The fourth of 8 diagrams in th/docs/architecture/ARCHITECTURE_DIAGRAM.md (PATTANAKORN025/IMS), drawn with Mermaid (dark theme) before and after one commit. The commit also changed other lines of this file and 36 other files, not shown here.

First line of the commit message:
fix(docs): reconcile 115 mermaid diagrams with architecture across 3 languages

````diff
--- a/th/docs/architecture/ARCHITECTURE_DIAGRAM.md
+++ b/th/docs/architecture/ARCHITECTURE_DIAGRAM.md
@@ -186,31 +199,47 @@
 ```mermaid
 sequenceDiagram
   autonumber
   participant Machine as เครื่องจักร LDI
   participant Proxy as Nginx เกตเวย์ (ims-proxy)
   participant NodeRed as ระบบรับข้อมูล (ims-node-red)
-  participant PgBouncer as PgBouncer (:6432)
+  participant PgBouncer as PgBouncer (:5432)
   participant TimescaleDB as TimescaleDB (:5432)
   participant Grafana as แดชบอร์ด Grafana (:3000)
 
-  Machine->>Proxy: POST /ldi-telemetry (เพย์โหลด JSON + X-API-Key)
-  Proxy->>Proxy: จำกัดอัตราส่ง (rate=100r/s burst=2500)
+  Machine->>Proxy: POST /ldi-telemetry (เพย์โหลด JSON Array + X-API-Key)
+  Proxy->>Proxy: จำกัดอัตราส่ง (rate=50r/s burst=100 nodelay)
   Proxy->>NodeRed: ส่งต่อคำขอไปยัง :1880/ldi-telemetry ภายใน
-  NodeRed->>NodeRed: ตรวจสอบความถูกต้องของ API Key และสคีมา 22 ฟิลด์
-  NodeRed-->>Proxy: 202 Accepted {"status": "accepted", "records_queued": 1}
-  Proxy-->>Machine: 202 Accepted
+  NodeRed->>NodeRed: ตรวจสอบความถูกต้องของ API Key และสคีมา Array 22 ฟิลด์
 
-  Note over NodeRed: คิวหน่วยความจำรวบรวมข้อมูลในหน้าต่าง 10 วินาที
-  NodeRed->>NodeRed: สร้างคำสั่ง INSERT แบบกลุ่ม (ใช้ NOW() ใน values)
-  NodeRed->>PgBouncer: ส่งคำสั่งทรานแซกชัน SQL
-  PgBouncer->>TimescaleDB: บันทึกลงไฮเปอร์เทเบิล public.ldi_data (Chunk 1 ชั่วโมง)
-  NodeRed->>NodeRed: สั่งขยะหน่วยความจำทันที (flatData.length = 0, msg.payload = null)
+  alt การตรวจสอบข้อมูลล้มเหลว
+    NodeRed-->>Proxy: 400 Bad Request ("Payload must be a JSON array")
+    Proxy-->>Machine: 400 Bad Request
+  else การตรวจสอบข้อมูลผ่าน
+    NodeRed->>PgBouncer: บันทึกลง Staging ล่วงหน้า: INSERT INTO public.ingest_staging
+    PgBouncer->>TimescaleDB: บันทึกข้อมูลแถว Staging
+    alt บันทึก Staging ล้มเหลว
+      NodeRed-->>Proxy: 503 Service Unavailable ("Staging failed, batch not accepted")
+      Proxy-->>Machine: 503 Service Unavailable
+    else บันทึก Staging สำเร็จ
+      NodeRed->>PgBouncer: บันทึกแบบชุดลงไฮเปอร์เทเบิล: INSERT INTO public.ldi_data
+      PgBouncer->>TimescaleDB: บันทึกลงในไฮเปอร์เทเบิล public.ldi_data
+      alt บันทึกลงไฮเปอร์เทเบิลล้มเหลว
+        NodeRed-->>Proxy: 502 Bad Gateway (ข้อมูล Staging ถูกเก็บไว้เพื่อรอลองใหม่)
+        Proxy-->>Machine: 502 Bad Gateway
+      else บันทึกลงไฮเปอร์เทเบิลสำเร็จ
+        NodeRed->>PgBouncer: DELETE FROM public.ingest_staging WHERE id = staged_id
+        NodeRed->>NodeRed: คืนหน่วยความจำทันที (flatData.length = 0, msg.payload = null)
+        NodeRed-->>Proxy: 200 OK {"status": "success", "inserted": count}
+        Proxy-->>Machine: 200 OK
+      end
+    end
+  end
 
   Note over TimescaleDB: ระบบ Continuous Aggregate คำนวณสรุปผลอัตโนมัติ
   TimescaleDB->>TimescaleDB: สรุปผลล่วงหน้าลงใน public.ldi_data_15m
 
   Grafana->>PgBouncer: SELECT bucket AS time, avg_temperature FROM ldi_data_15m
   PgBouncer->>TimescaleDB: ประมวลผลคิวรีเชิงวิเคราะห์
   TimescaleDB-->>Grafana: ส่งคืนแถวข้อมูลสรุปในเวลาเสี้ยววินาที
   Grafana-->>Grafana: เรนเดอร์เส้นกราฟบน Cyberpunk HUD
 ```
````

────

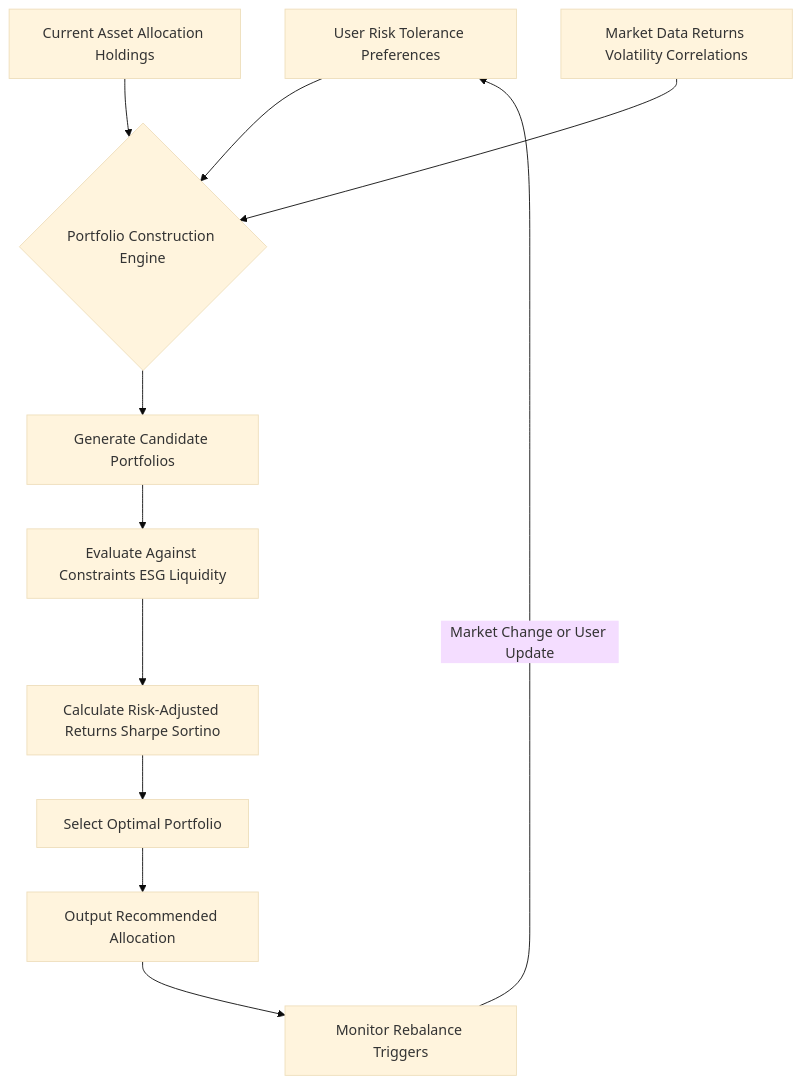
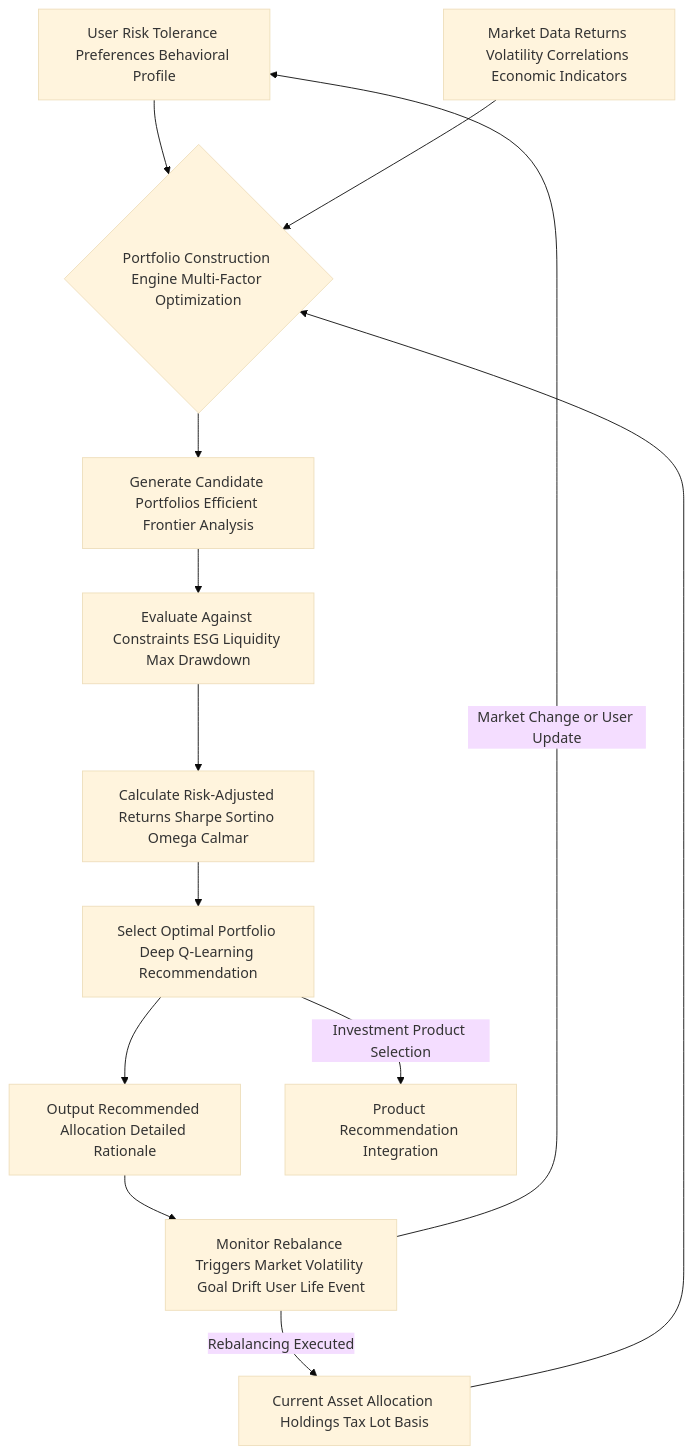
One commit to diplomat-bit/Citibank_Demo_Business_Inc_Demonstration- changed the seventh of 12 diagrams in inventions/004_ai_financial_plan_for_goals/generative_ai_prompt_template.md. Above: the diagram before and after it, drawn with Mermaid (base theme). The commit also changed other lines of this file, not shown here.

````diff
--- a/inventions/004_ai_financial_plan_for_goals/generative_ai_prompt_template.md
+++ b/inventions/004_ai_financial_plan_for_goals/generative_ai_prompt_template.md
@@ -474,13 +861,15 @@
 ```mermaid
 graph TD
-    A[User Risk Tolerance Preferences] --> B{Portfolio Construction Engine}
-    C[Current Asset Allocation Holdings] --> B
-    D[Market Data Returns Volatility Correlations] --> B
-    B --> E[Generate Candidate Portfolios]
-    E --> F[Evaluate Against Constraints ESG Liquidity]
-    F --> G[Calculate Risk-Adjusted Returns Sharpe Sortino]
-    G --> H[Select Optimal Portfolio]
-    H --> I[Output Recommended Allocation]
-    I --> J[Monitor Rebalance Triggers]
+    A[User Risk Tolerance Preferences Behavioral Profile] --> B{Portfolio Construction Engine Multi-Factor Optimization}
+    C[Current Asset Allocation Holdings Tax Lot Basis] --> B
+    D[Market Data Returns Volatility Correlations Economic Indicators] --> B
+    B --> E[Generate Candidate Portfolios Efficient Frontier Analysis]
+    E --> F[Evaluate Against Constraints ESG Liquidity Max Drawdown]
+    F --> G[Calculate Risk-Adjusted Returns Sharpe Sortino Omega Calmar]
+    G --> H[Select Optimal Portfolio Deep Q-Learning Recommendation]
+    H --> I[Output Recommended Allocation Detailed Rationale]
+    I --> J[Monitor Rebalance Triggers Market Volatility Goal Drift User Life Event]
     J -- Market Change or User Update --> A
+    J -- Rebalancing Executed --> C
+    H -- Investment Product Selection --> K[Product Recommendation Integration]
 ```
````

────

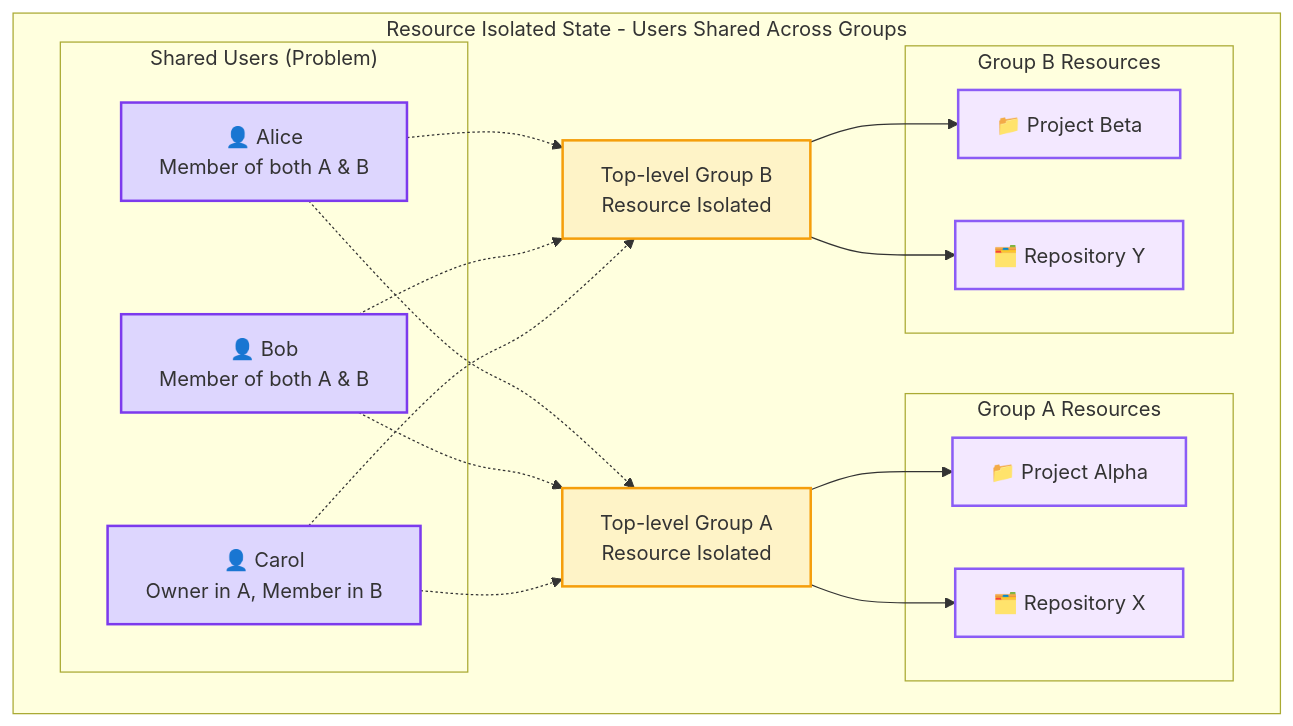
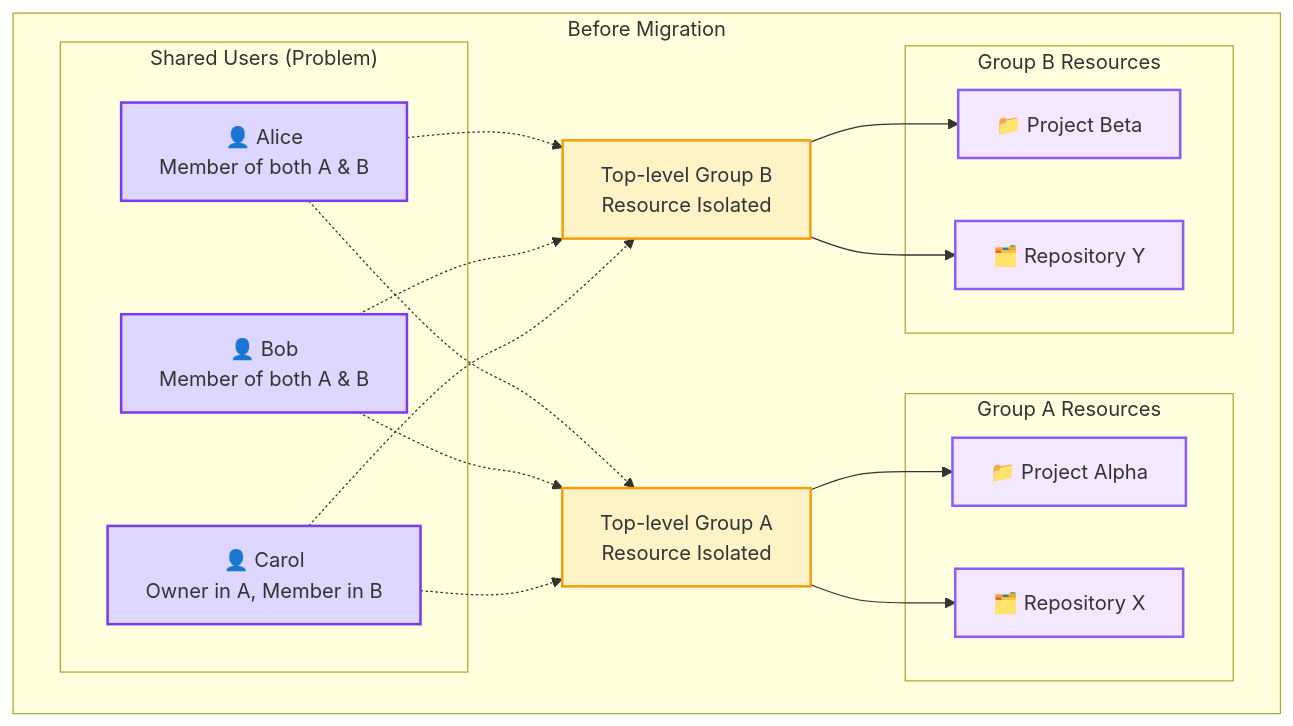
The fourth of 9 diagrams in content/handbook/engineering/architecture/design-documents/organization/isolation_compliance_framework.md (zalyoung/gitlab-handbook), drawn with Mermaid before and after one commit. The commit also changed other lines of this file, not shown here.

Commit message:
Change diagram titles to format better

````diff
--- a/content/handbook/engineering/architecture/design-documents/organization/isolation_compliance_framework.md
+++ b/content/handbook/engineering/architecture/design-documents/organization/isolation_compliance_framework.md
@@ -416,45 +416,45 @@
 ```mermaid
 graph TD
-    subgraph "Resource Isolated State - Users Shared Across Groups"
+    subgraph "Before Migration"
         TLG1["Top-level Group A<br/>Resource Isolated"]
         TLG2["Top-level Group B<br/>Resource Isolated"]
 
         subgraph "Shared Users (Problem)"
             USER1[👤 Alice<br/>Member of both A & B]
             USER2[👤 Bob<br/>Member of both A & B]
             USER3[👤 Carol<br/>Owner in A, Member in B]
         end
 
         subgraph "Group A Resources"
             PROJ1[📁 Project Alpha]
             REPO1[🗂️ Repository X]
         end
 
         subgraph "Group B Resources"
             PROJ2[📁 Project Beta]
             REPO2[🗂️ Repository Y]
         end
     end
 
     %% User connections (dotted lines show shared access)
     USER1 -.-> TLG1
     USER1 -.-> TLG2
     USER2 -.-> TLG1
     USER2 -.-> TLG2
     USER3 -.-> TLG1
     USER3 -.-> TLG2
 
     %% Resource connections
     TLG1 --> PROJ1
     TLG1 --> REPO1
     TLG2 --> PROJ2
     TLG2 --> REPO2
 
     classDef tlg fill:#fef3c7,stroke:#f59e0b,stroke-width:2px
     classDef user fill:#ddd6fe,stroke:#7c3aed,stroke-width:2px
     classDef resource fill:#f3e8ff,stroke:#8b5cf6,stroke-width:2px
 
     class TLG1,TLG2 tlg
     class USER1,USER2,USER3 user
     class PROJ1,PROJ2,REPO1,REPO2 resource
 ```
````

────

Try it:
Word for word, restate the lines of the listing above starting at the line with "participant Machine as เครื่องจักร LDI" and ending at the line with "INSERT INTO public.ldi_data", and nothing outside them.

Result of this exercise:
   participant Machine as เครื่องจักร LDI
   participant Proxy as Nginx เกตเวย์ (ims-proxy)
   participant NodeRed as ระบบรับข้อมูล (ims-node-red)
-  participant PgBouncer as PgBouncer (:6432)
+  participant PgBouncer as PgBouncer (:5432)
   participant TimescaleDB as TimescaleDB (:5432)
   participant Grafana as แดชบอร์ด Grafana (:3000)
 
-  Machine->>Proxy: POST /ldi-telemetry (เพย์โหลด JSON + X-API-Key)
-  Proxy->>Proxy: จำกัดอัตราส่ง (rate=100r/s burst=2500)
+  Machine->>Proxy: POST /ldi-telemetry (เพย์โหลด JSON Array + X-API-Key)
+  Proxy->>Proxy: จำกัดอัตราส่ง (rate=50r/s burst=100 nodelay)
   Proxy->>NodeRed: ส่งต่อคำขอไปยัง :1880/ldi-telemetry ภายใน
-  NodeRed->>NodeRed: ตรวจสอบความถูกต้องของ API Key และสคีมา 22 ฟิลด์
-  NodeRed-->>Proxy: 202 Accepted {"status": "accepted", "records_queued": 1}
-  Proxy-->>Machine: 202 Accepted
+  NodeRed->>NodeRed: ตรวจสอบความถูกต้องของ API Key และสคีมา Array 22 ฟิลด์
 
-  Note over NodeRed: คิวหน่วยความจำรวบรวมข้อมูลในหน้าต่าง 10 วินาที
-  NodeRed->>NodeRed: สร้างคำสั่ง INSERT แบบกลุ่ม (ใช้ NOW() ใน values)
-  NodeRed->>PgBouncer: ส่งคำสั่งทรานแซกชัน SQL
-  PgBouncer->>TimescaleDB: บันทึกลงไฮเปอร์เทเบิล public.ldi_data (Chunk 1 ชั่วโมง)
-  NodeRed->>NodeRed: สั่งขยะหน่วยความจำทันที (flatData.length = 0, msg.payload = null)
+  alt การตรวจสอบข้อมูลล้มเหลว
+    NodeRed-->>Proxy: 400 Bad Request ("Payload must be a JSON array")
+    Proxy-->>Machine: 400 Bad Request
+  else การตรวจสอบข้อมูลผ่าน
+    NodeRed->>PgBouncer: บันทึกลง Staging ล่วงหน้า: INSERT INTO public.ingest_staging
+    PgBouncer->>TimescaleDB: บันทึกข้อมูลแถว Staging
+    alt บันทึก Staging ล้มเหลว
+      NodeRed-->>Proxy: 503 Service Unavailable ("Staging failed, batch not accepted")
+      Proxy-->>Machine: 503 Service Unavailable
+    else บันทึก Staging สำเร็จ
+      NodeRed->>PgBouncer: บันทึกแบบชุดลงไฮเปอร์เทเบิล: INSERT INTO public.ldi_data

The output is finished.